We consider the problem of packing a family of disks ``on a shelf,'' that is, such that each disk touches the <em>x</em>-axis from above and such that no two disks overlap. We study the problem of minimizing the distance between the leftmost point and the rightmost point of any disk in such a packing. We show how to approximate this problem within a factor of <em>4/3</em> in <em>O(n log n)</em> time. We further provide an <em>O(n log n)</em>-time exact algorithm for a special case which includes inputs where the ratio between the largest radius and the smallest radius is less than four. On the negative side, we prove that the problem is NP-hard even when the ratio between the largest radius and the smallest radius is at most 36.Helmut AltKevin BuchinSteven ChaplickOtfried CheongPhilipp KindermannChristian KnauerFabian Stehn2018-09-052018-09-059131232710.20382/jocg.v9i1a10Planar and poly-arc Lombardi drawings

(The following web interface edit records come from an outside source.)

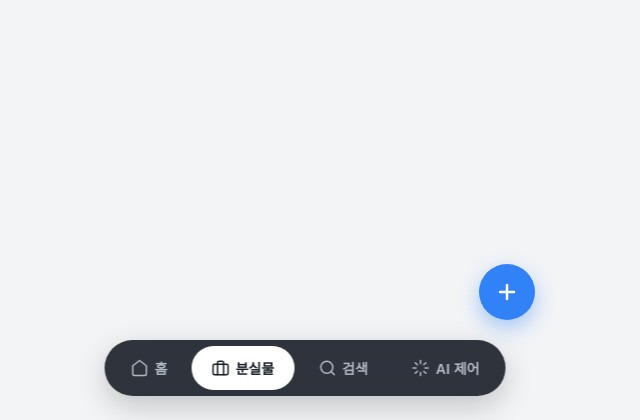
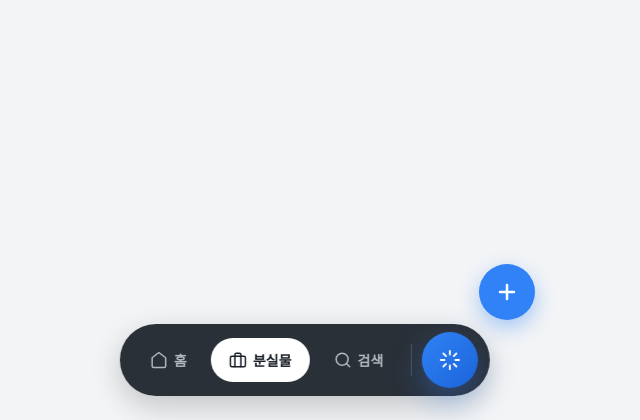
Before and after one commit to elilim09/Sphere-PGHS, a FastAPI app: page /lost in a window 1280 px wide. Shown: the part 380-800 px from the top of the page, without its empty margins (335-975 px from the left). Run offline with FastAPI, Linux system fonts and the light colour scheme; some web fonts are replaced.

Commit message:
Refine bottom navigation grouping

```diff
--- a/templates/lost_list.html
+++ b/templates/lost_list.html
@@ -134,18 +134,31 @@
             bottom: 24px;
             left: 50%;
             transform: translateX(-50%);
-            background: rgba(25, 31, 40, 0.9);
+            background: rgba(25, 31, 40, 0.92);
             backdrop-filter: blur(20px);
-            padding: 6px;
+            padding: 8px 12px;
             border-radius: 100px;
             display: flex;
-            gap: 4px;
+            align-items: center;
+            gap: 10px;
             box-shadow: 0 10px 30px rgba(0,0,0,0.2);
             z-index: 100;
         }
 
+        .nav-group {
+            display: flex;
+            align-items: center;
+            gap: 6px;
+        }
+
+        .nav-divider {
+            width: 1px;
+            height: 32px;
+            background: rgba(255, 255, 255, 0.16);
+        }
+
         .nav-item {
-            padding: 12px 20px;
+            padding: 12px 18px;
             border-radius: 100px;
             text-decoration: none;
             color: #B0B8C1;
@@ -168,6 +181,32 @@
         }
 
         .nav-icon { width: 18px; height: 18px; flex-shrink: 0; }
+
+        .ai-button {
+            width: 56px;
+            height: 56px;
+            border-radius: 50%;
+            padding: 0;
+            min-width: 0;
+            justify-content: center;
+            background: linear-gradient(135deg, #3182F6, #1B64DA);
+            color: white;
+            box-shadow: 0 12px 30px rgba(49, 130, 246, 0.35);
+        }
+
+        .ai-button .nav-icon { width: 22px; height: 22px; }
+
+        .sr-only {
+            position: absolute;
+            width: 1px;
+            height: 1px;
+            padding: 0;
+            margin: -1px;
+            overflow: hidden;
+            clip: rect(0, 0, 0, 0);
+            white-space: nowrap;
+            border: 0;
+        }
 
         @media (max-width: 420px) {
             .nav-item { padding: 10px 14px; font-size: 13px; gap: 4px; }
@@ -359,6 +398,7 @@
     </a>
 
     <nav class="bottom-nav">
+        <div class="nav-group" role="group" aria-label="주요 메뉴">
             <a href="/" class="nav-item">
                 <svg class="nav-icon" viewBox="0 0 24 24" fill="none" stroke="currentColor" stroke-width="2" stroke-linecap="round" stroke-linejoin="round"><path d="M3 9l9-7 9 7v11a2 2 0 0 1-2 2H5a2 2 0 0 1-2-2z"></path></svg>
                 홈
@@ -371,10 +411,14 @@
                 <svg class="nav-icon" viewBox="0 0 24 24" fill="none" stroke="currentColor" stroke-width="2" stroke-linecap="round" stroke-linejoin="round"><circle cx="11" cy="11" r="8"></circle><line x1="21" y1="21" x2="16.65" y2="16.65"></line></svg>
                 검색
             </a>
-        <button type="button" class="nav-item ai-launch">
+        </div>
+        <div class="nav-divider" aria-hidden="true"></div>
+        <div class="nav-group" role="group" aria-label="AI 제어">
+            <button type="button" class="nav-item ai-launch ai-button">
                 <svg class="nav-icon" viewBox="0 0 24 24" fill="none" stroke="currentColor" stroke-width="2" stroke-linecap="round" stroke-linejoin="round"><path d="M12 2v4"></path><path d="M12 18v4"></path><path d="m4.93 4.93 2.83 2.83"></path><path d="m16.24 16.24 2.83 2.83"></path><path d="M2 12h4"></path><path d="M18 12h4"></path><path d="m4.93 19.07 2.83-2.83"></path><path d="m16.24 7.76 2.83-2.83"></path></svg>
-            AI 제어
+                <span class="sr-only">AI 제어 열기</span>
             </button>
+        </div>
     </nav>
 
     <div class="ai-overlay" id="aiOverlay" aria-hidden="true">
```
Also changed, not shown: templates/index.html (+50 -6 lines), templates/lost_form.html (+50 -6 lines), templates/lost_search.html (+50 -6 lines). Lines whose indentation alone changed are shown as unchanged.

http://www.jocg.org/index.php/jocg/article/view/322
<p>In Lombardi drawings of graphs, edges are represented as circular arcs and the edges incident on vertices have perfect angular resolution. It is known that not every planar graph has a planar Lombardi drawing. We give an example of a planar 3-tree that has no planar Lombardi drawing and we show that all outerpaths do have a planar Lombardi drawing. Further, we show that there are graphs that do not even have any Lombardi drawing at all. With this in mind, we generalize the notion of Lombardi drawings to that of (smooth) $k$-Lombardi drawings, in which each edge may be drawn as a (differentiable) sequence of $k$ circular arcs; we show that every graph has a smooth $2$-Lombardi drawing and every planar graph has a smooth planar $3$-Lombardi drawing. We further investigate related topics connecting planarity and Lombardi drawings.</p>Christian A. DuncanDavid EppsteinMichael T. GoodrichStephen G. KobourovMaarten LöfflerMartin Nöllenburg2018-09-072018-09-079132835510.20382/jocg.v9i1a11Thickness and antithickness of graphs
http://www.jocg.org/index.php/jocg/article/view/348
This paper studies questions about duality between crossings and non-crossings in graph drawings via the notions of thickness and antithickness. The <em>thickness</em> of a graph $G$ is the minimum integer $k$ such that in some drawing of $G$, the edges can be partitioned into $k$ noncrossing subgraphs. The <em>antithickness</em> of a graph $G$ is the minimum integer $k$ such that in some drawing of $G$, the edges can be partitioned into $k$ thrackles, where a <em>thrackle</em> is a set of edges, each pair of which intersect exactly once. So thickness is a measure of how close a graph is to being planar, whereas antithickness is a measure of how close a graph is to being a thrackle. This paper explores the relationship between the thickness and antithickness of a graph, under various graph drawing models, with an emphasis on extremal questions.Vida DujmovićDavid R. Wood2018-09-252018-09-259135638610.20382/jocg.v9i1a12A stability theorem on cube tessellations
http://www.jocg.org/index.php/jocg/article/view/398
<p>It is shown that if a $d$-dimensional cube is decomposed into $n$ cubes, the side lengths<br />of which belong to the interval $(1 − \frac{n}{1/d 1 +1} , 1]$, then $n$ is a perfect $d$-th power and all<br />cubes are of the same size. This result is essentially tight.</p>János PachPeter Frankl2018-10-102018-10-109138739010.20382/jocg.v9i1a13